## Action item
Please give the number of lines in the entries below that hold "Update", with no other words.

## The data
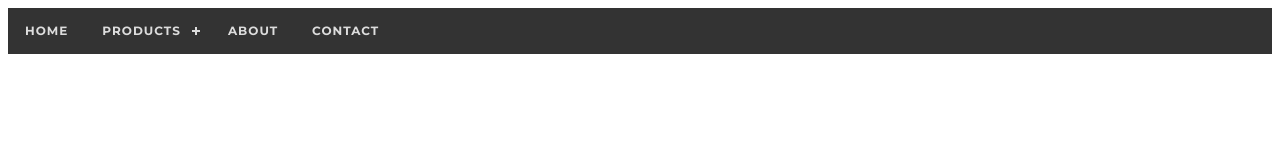
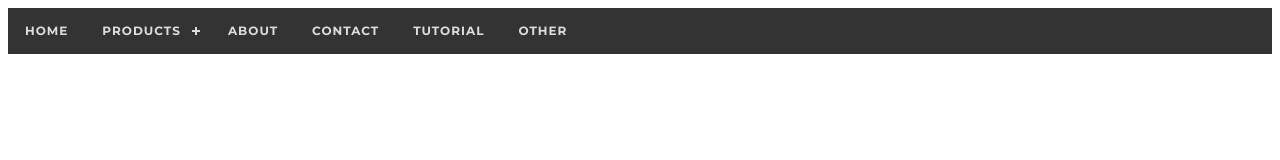
Before and after one commit to chumdola/test, a plain HTML site: page index.html in a window 1280 px wide. Drawn offline with nearby package versions, Linux system fonts and the light colour scheme.

Commit message:
added nav list

```diff
--- a/index.html
+++ b/index.html
@@ -32,6 +32,8 @@
    </li>
    <li><a href='#'>About</a></li>
    <li><a href='#'>Contact</a></li>
+      <li><a href='#'>Tutorial</a></li>
+   <li><a href='#'>other</a></li>
 </ul>
 </div>
 
```
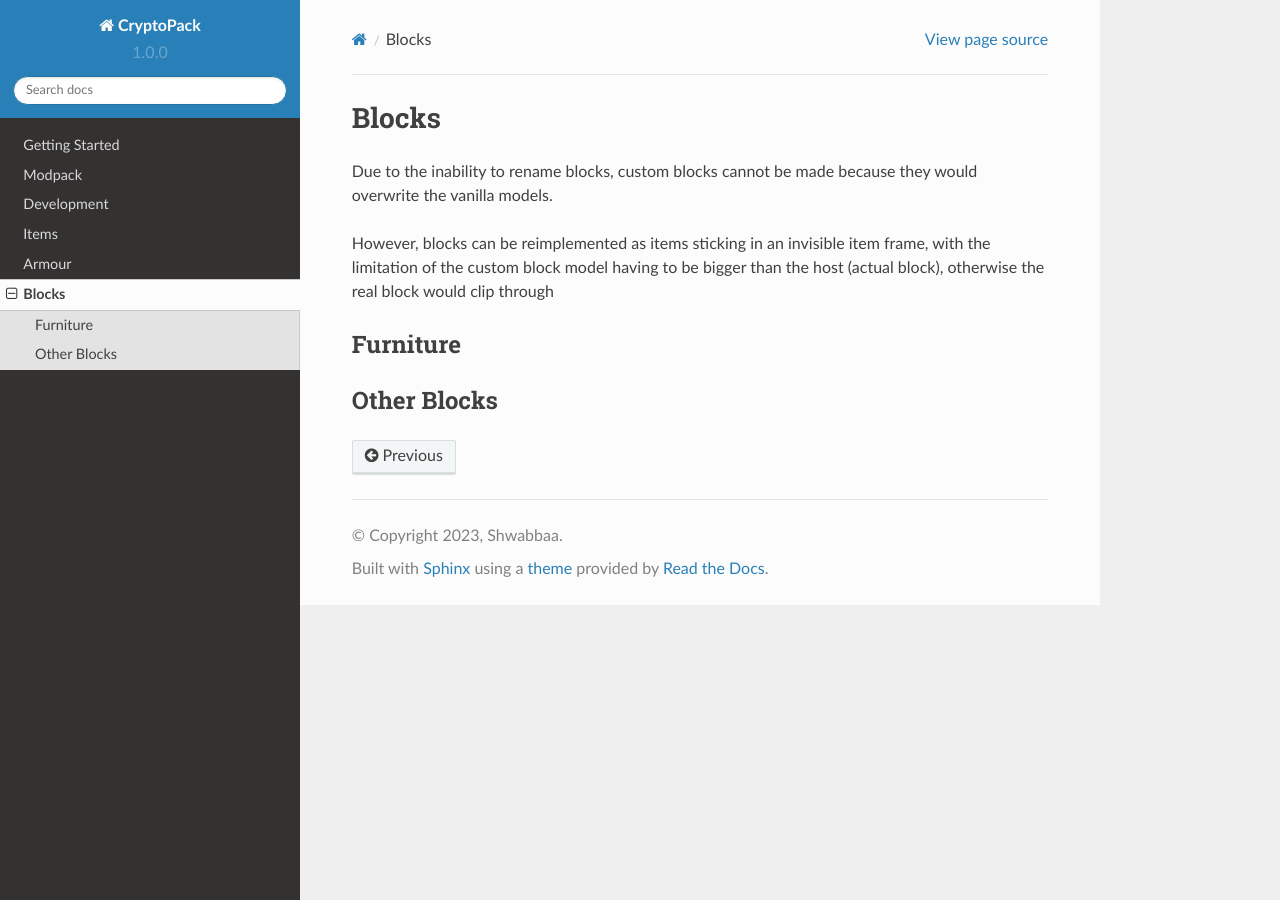
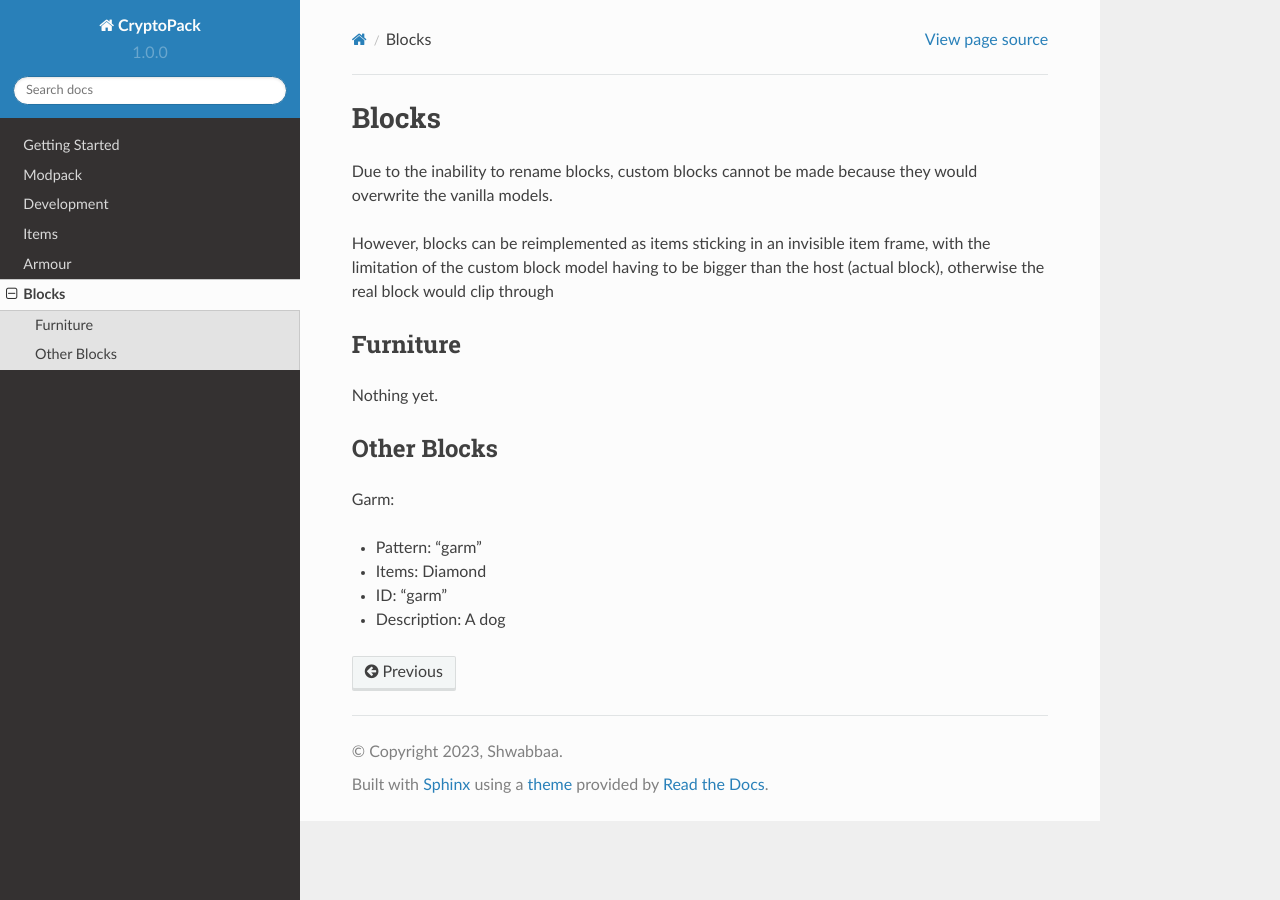
Before and after one commit to Shwabbaa/cryptopack-docs, a Sphinx documentation site: the page built from docs/source/blocks.rst, in a window 1280 px wide. Built offline with Sphinx 7.4.7 and the Read the Docs theme 2.0.0, drawn with Linux system fonts in a browser that asks for light colours; pages that are not in the unit, such as notebooks, are missing from menus.

Commit message:
Update blocks.rst

```diff
--- a/docs/source/blocks.rst
+++ b/docs/source/blocks.rst
@@ -8,5 +8,14 @@ However, blocks can be reimplemented as items sticking in an invisible item fram
 Furniture
 ----------
 
+Nothing yet.
+
 Other Blocks
 ----------
+
+Garm:
+
+* Pattern: "garm"
+* Items: Diamond
+* ID: "garm"
+* Description: A dog
```
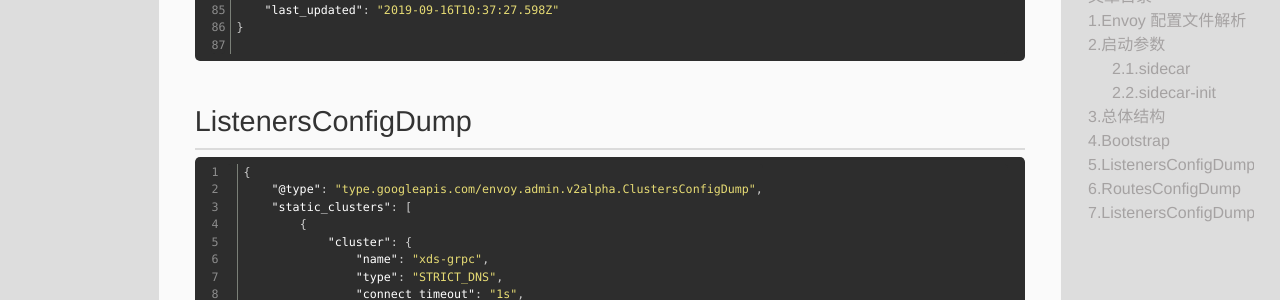
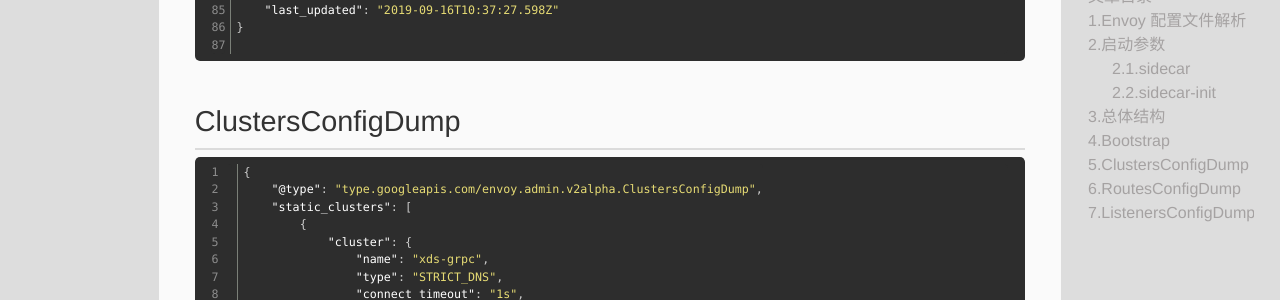
Before and after one commit to aimuke/aimuke.github.io, a Jekyll site: the page built from _posts/istio/2019-09-19-istio-envoy-configdump.md, in a window 1280 px wide and 900 px high, scrolled down 2931 px. Shown: the part 155-455 px from the top of the window. Built offline with Jekyll 4.4.1, drawn with Linux system fonts in a browser that asks for light colours; a script that is not in the unit is left out; comment, search, counter and statistics services are not loaded.

Commit message:
Update 2019-09-19-istio-envoy-configdump.md

````diff
--- a/_posts/istio/2019-09-19-istio-envoy-configdump.md
+++ b/_posts/istio/2019-09-19-istio-envoy-configdump.md
@@ -149,7 +149,7 @@ su,istio-proxy,-c,/usr/local/bin/pilot-agent proxy \
 
 ```
 
-# ListenersConfigDump
+# ClustersConfigDump
 
 ```json
 {
````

## Reply
2